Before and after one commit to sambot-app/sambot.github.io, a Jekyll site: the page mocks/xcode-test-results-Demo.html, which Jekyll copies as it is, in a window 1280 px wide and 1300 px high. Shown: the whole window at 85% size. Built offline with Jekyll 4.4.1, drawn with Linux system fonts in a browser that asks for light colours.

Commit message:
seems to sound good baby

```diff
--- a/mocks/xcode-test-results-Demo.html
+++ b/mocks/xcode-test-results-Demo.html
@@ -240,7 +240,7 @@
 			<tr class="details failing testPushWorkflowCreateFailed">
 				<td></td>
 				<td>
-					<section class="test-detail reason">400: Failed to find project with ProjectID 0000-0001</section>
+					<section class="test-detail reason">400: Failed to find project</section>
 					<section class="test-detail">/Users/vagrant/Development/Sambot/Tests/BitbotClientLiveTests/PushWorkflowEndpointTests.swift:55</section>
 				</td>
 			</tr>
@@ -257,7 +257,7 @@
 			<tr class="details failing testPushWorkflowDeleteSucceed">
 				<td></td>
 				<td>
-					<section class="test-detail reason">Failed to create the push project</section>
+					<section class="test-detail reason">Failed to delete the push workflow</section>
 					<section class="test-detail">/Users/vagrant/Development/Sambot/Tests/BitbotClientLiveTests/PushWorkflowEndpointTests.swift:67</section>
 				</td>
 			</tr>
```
++++++++++++++++++++
BRIEF -> Repeat back all entries verbatim.

RESPONSE BOX ->
Before and after one commit to sambot-app/sambot.github.io, a Jekyll site: the page mocks/xcode-test-results-Demo.html, which Jekyll copies as it is, in a window 1280 px wide and 1300 px high. Shown: the whole window at 85% size. Built offline with Jekyll 4.4.1, drawn with Linux system fonts in a browser that asks for light colours.

Commit message:
seems to sound good baby

```diff
--- a/mocks/xcode-test-results-Demo.html
+++ b/mocks/xcode-test-results-Demo.html
@@ -240,7 +240,7 @@
 			<tr class="details failing testPushWorkflowCreateFailed">
 				<td></td>
 				<td>
-					<section class="test-detail reason">400: Failed to find project with ProjectID 0000-0001</section>
+					<section class="test-detail reason">400: Failed to find project</section>
 					<section class="test-detail">/Users/vagrant/Development/Sambot/Tests/BitbotClientLiveTests/PushWorkflowEndpointTests.swift:55</section>
 				</td>
 			</tr>
@@ -257,7 +257,7 @@
 			<tr class="details failing testPushWorkflowDeleteSucceed">
 				<td></td>
 				<td>
-					<section class="test-detail reason">Failed to create the push project</section>
+					<section class="test-detail reason">Failed to delete the push workflow</section>
 					<section class="test-detail">/Users/vagrant/Development/Sambot/Tests/BitbotClientLiveTests/PushWorkflowEndpointTests.swift:67</section>
 				</td>
 			</tr>
```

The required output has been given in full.